This publication is provided for general information purposes only and is not intended to cover every aspect of the topics with which it deals. It is not intended to amount to advice on which you should rely. You must obtain professional or specialist advice before taking, or refraining from, any action on the basis of the content in this publication. The information in this publication does not constitute legal, tax or other professional advice from TransferWise Limited or its affiliates. Prior results do not guarantee a similar outcome. We make no representations, warranties or guarantees, whether express or implied, that the content in the publication is accurate, complete or up to date.

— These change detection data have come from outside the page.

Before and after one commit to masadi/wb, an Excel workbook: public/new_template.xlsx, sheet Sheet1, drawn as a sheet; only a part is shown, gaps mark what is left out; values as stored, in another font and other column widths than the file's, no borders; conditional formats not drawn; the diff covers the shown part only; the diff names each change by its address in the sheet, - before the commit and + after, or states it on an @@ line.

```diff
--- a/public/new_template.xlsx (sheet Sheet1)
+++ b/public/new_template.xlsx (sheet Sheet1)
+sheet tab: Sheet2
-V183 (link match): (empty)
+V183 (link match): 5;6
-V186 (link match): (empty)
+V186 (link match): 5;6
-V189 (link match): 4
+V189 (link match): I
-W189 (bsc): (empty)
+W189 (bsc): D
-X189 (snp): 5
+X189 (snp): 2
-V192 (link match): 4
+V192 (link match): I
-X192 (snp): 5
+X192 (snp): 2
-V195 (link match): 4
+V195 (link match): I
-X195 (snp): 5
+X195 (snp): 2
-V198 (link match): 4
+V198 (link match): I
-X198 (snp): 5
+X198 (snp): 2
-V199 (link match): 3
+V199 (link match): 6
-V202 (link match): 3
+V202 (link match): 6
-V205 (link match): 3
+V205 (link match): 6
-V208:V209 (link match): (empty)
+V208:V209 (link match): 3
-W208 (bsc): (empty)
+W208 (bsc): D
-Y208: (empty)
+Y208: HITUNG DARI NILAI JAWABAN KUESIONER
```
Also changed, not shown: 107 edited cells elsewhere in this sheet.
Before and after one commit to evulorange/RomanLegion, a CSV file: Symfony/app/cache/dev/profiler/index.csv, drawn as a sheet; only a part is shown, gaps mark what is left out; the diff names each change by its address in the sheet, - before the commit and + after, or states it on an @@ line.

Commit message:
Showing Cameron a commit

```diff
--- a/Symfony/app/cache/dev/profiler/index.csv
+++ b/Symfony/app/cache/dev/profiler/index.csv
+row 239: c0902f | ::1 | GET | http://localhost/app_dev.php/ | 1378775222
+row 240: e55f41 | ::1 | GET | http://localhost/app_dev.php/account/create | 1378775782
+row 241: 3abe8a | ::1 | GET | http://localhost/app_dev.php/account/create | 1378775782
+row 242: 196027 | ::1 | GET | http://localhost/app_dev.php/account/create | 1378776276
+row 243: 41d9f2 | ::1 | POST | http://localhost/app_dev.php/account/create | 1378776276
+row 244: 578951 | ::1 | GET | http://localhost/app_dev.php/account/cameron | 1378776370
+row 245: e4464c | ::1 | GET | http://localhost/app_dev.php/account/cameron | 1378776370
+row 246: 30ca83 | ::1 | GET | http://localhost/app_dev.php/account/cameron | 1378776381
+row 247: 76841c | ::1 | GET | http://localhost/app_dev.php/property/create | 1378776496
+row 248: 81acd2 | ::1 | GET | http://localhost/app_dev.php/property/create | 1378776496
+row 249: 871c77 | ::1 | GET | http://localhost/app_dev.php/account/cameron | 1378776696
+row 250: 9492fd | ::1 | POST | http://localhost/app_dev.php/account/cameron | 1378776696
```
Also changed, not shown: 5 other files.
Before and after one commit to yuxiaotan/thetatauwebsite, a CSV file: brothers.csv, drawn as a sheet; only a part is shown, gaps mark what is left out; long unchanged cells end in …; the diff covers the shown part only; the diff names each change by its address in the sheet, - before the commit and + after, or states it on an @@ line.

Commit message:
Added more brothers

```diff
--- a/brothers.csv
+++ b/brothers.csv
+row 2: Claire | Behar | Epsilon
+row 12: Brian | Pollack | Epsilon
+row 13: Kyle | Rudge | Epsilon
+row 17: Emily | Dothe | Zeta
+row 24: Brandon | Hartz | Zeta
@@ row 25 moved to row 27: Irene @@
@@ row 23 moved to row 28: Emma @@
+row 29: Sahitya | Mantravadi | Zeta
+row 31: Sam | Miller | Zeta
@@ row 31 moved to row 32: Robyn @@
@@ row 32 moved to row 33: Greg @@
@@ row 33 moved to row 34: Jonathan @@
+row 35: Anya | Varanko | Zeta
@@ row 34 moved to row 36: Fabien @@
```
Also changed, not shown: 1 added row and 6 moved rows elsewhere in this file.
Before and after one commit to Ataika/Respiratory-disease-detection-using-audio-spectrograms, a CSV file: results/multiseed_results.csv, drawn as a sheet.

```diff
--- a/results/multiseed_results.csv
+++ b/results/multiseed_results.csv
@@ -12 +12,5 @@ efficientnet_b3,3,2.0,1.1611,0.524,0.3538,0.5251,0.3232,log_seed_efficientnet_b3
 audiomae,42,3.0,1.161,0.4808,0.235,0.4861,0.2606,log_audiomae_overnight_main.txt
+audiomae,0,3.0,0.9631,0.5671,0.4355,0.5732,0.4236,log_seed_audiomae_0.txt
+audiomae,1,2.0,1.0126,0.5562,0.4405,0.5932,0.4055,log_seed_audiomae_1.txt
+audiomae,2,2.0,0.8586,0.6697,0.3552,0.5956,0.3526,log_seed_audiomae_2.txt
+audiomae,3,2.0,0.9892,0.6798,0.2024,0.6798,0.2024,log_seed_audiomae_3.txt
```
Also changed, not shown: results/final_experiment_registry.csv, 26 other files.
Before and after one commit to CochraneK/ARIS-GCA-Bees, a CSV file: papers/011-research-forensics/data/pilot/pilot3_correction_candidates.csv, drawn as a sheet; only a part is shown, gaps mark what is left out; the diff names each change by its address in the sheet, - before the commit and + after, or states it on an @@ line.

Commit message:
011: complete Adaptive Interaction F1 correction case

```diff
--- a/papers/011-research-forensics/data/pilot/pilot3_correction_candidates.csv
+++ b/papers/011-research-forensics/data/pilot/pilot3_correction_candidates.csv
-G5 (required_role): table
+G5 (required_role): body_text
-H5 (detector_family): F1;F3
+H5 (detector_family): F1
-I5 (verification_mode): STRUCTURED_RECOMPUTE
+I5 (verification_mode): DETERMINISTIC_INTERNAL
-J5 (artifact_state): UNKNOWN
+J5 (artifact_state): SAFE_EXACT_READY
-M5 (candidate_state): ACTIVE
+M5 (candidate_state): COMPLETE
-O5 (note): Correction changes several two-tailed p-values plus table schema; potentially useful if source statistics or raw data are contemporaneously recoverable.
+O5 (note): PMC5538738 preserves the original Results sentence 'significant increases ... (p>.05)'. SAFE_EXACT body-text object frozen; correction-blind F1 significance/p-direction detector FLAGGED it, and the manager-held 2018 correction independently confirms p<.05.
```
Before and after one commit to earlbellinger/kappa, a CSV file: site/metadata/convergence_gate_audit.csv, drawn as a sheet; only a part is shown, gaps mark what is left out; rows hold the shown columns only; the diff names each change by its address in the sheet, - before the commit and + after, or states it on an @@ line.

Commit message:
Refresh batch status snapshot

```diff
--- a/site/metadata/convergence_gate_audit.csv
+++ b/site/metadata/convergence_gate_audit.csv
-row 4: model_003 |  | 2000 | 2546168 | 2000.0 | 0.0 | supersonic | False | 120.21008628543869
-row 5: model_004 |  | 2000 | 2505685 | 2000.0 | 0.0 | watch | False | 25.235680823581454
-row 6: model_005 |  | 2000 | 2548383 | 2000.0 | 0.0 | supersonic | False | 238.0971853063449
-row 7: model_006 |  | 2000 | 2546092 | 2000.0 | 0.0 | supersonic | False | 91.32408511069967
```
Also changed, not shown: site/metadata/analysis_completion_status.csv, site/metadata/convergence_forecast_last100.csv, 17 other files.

This publication is provided for general information purposes only and is not intended to cover every aspect of the topics with which it deals. It is not intended to amount to advice on which you should rely. You must obtain professional or specialist advice before taking, or refraining from, any action on the basis of the content in this publication. The information in this publication does not constitute legal, tax or other professional advice from Wise Payments Limited or its affiliates. Prior results do not guarantee a similar outcome. We make no representations, warranties or guarantees, whether express or implied, that the content in the publication is accurate, complete or up to date.